A spacecraft descent capsule bearing samples of asteroid Bennu will return to Earth on Sept. 24, 2023, capping off a seven-year mission for OSIRIS-REx (Origins, Spectral Interpretation, Resource Identification, Security-Regolith Explorer).
Canada’s contribution was the OSIRIS-REx Laser Altimeter (OLA), a crucial instrument that allowed investigators to map the surface of Bennu and select a safe landing spot nicknamed “Nightingale.” The Canadian Space Agency-funded instrument, built by MDA, will allow Canadians priority in examining the samples.
“It [the spacecraft] will essentially use the same return capsule as the NASA Stardust mission did a number of years ago,” said Michael Daly, lead instrument scientist of OSIRIS-REx OLA, in an interview with SkyNews.
Stardust was the first-ever sample return mission, which brought dust bits from the coma (atmosphere) of Comet Wild 2 back to Earth in 2006. It used a clam-shaped capsule protected by a heat shield, allowing a sample canister to come back protected through Earth’s atmosphere. The Stardust sample capsule is on display at the Smithsonian National Air and Space Museum in Washington, D.C.
As for the current mission, engineers at NASA’s Langley Research Center will coordinate the complex landing of the spacecraft, which needs to release the capsule safely towards our planet.

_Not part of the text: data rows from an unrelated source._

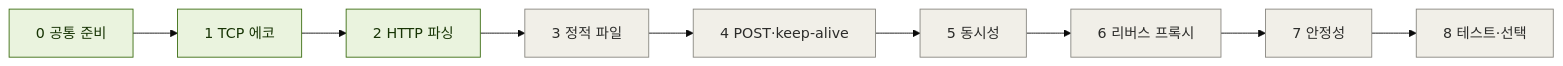
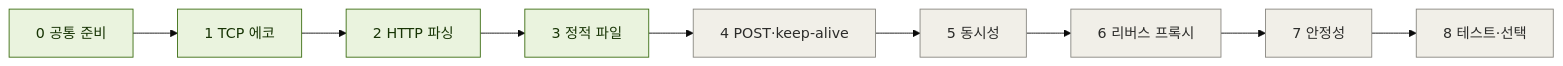
One commit to hnjee/mini-webserver changed the diagram in docs/progress.md. Above: the diagram before and after it, drawn with Mermaid (base theme). The commit also changed other lines of this file and 24 other files, not shown here.

````diff
--- a/docs/progress.md
+++ b/docs/progress.md
@@ -7,12 +7,12 @@
 ```mermaid
 flowchart LR
     S0["0 공통 준비"] --> S1["1 TCP 에코"] --> S2["2 HTTP 파싱"] --> S3["3 정적 파일"] --> S4["4 POST·keep-alive"]
     S4 --> S5["5 동시성"] --> S6["6 리버스 프록시"] --> S7["7 안정성"] --> S8["8 테스트·선택"]
 
     classDef todo fill:#F1EFE8,stroke:#888780,color:#2C2C2A
     classDef doing fill:#E6F1FB,stroke:#185FA5,color:#042C53
     classDef done fill:#EAF3DE,stroke:#3B6D11,color:#173404
     classDef blocked fill:#FCEBEB,stroke:#A32D2D,color:#501313
-    class S0,S1,S2 done
-    class S3,S4,S5,S6,S7,S8 todo
+    class S0,S1,S2,S3 done
+    class S4,S5,S6,S7,S8 todo
 ```
````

Starting in July, and while in space, it will make several trajectory adjustments to bring the sample in for a precise landing.
Close to Earth, the capsule will release from the spacecraft and will slam into our atmosphere at more than 48,000 km/h (30,000 mph) — roughly 16 times faster than a speeding bullet. Should all go to plan, the capsule will release a single parachute and touch down at the Utah Test and Training Range of the United States Air Force in the Great Salt Lake Desert.
“There’ll be a mad rush to go and find it [the capsule] and collect it and to preserve the environment around it, because one of the things we don’t want is to have any contamination from Earth. So that will all be looked after very, very carefully,” said Daly, who also studies spaceflight instrumentation at York University.
The payload will be brought back to NASA’s Johnson Space Center in Houston, where investigators will learn how much material OSIRIS-REx picked up. The goal of the mission is to collect a sample with a mass of at least 2.1 ounces (59.5 grams). It is safe to say the spacecraft exceeded the mark; there was so much dust collected that the sampling mechanism at first could not properly close until it was stowed inside the spacecraft for shipment.
Daly said all sorts of investigations from OSIRIS-REx can tell us more about the early universe and asteroids like Bennu that were present there. Investigators may find more information by studying things like the size distributions of particles and inhomogeneity (or how different the particles are from each other).
Some of the sample will be kept aside for a future generation to look at — much like the rocks from the Apollo Moon missions, some of which were only unsealed two years ago. Scientific investigative techniques have improved significantly since the last human lunar landing in 1972.
There is no word on when Canada will receive its promised four per cent of the sample, and Daly said discussions are ongoing about how the samples will be distributed and used by the Canadian investigators on the team. The investigations will take time, as each type of analysis requires different kinds of preparation that will change or expose the sample.
“For instance, one team might require thin or thick sections that will be mounted on a slide and [will be] well polished, while others will want different types of sample preparations,” said. More details will be forthcoming later in 2023 or early in 2024.
As for the spacecraft, its mission is not complete. OSIRIS-REx will be renamed to OSIRIS-APEX (OSIRIS-Apophis Explorer) and retasked to another historic journey: to examine the asteroid Apophis when the spacecraft swings within reach of geostationary satellites in April 2029.
A new analysis shows that Apophis, once thought to be a threat to Earth, will not be a problem for at least the next century — but the opportunity to investigate an asteroid from deep space remains tantalizing nonetheless.
This biweekly column by Canadian science and space journalist Elizabeth Howell focuses on a trending news topic in Canadian astronomy and space.